It's hot. That mid-summer kind of hot that wilts a person.
And it's way too early for this kind of heat.
Marshall Pfahler, a meteorologist with the National Weather Service in St. Louis, said Tuesday the temperature reached an all-time record high for May 9 of 92 degrees in Columbia, an official site for the service. The previous record was set in 1895.
By 3 p.m. Tuesday, another record fell -- when the temperature climbed to 92. The previous record of 91 was set in 1928.
Similar hot temperatures are predicted for today and Thursday.
"We could be dealing with another daily record for (Wednesday)," Pfahler said.
The record high on May 11 is 90, set in 1914.
Another record could fall Thursday. The record for May 12 is 93, set in 1956.
"We're not quite as confident we'll see record high temperatures that day," Pfahler said. "It will be pretty darn close. We're dealing with some afternoon heat index values that are flirting with 100 degrees."
As the heat climbs, people are looking for opportunities to cool down.
Cooling stations are available at the Salvation Army Center of Hope, 927 Jefferson St., and Missouri River Regional Library, 214 Adams St.
Library hours are 9 a.m.-8 p.m. Monday- Thursday, 9 a.m.-6 p.m. Fridays, 9 a.m.-5 p.m. Saturdays, and 1-5 p.m. Sundays.
Hours at the Osage County branch, 22 Library Lane, are 9 a.m.-6 p.m. Monday-Friday and 9 a.m.-1 p.m. Saturdays.
Brian Vogeler, director of the Center of Hope, said clients hadn't used the cooling station Tuesday.
"Anybody who needs reprieve from the heat is welcome to come in and cool down and have some water," Vogeler said.
The center also offers cots for people to stay on when overnight temperatures are expected to remain high, but only a few people had taken advantage of the cooling cots.
Vogeler pointed out the climbing temperatures are a good reminder to check air conditioners. The Center of Hope turned its air conditioning on early Tuesday for the first time this year, but it only partially worked. Technicians were to repair the rest Tuesday afternoon.
Unfortunately, the heat comes as the Jefferson City Housing Authority completes renovations to cooling systems in Dulle and Hamilton towers -- the low-rent apartment buildings at 10 and 12 Jackson St.

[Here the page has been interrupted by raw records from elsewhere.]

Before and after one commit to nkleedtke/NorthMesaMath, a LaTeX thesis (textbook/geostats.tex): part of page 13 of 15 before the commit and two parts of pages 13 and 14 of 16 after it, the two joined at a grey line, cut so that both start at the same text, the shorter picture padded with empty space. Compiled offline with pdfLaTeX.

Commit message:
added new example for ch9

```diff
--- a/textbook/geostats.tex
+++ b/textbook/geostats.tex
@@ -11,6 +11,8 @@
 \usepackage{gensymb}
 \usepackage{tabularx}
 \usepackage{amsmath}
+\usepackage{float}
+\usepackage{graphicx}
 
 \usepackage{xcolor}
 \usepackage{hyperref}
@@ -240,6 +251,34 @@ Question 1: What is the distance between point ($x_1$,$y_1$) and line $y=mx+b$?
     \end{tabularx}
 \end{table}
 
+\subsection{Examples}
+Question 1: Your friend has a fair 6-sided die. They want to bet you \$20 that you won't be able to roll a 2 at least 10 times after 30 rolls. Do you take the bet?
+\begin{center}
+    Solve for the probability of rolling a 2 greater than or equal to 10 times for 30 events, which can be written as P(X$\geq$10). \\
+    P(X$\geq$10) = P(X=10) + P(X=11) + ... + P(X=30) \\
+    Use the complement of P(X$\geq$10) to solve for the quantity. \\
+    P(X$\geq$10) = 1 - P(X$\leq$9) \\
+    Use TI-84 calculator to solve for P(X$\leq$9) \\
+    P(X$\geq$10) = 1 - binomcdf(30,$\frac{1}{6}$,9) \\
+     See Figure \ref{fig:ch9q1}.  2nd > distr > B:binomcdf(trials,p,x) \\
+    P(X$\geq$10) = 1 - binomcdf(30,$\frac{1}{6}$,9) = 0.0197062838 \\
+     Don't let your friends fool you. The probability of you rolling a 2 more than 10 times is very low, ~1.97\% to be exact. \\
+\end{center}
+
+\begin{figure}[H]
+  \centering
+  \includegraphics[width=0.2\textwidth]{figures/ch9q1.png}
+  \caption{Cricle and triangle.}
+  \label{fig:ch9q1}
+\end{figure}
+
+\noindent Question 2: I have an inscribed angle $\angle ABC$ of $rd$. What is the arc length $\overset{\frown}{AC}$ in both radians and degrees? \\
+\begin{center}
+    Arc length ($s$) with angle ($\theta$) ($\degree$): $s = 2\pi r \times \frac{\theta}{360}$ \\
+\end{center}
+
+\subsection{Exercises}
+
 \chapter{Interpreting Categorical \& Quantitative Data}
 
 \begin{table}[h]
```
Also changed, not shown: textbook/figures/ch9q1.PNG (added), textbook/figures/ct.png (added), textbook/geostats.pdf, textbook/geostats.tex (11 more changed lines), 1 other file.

Timing for this heat wave is a challenge, said Michelle Wessler, Jefferson City Housing Authority executive director. The authority just installed a new cooling tower in Dulle Tower, but it's not scheduled to come online until Thursday. The authority also did major renovations in Hamilton Tower, replacing cooling tower pipes that leaked. Work in Hamilton Tower isn't scheduled for completion until Friday.
"There's really nothing at this point we can do until the chillers and the cooling towers get back online," Wessler said. "They're ready to go -- it's just a matter of timing."
Staff at the authority are asking residents to open their windows and use fans to try to cool off.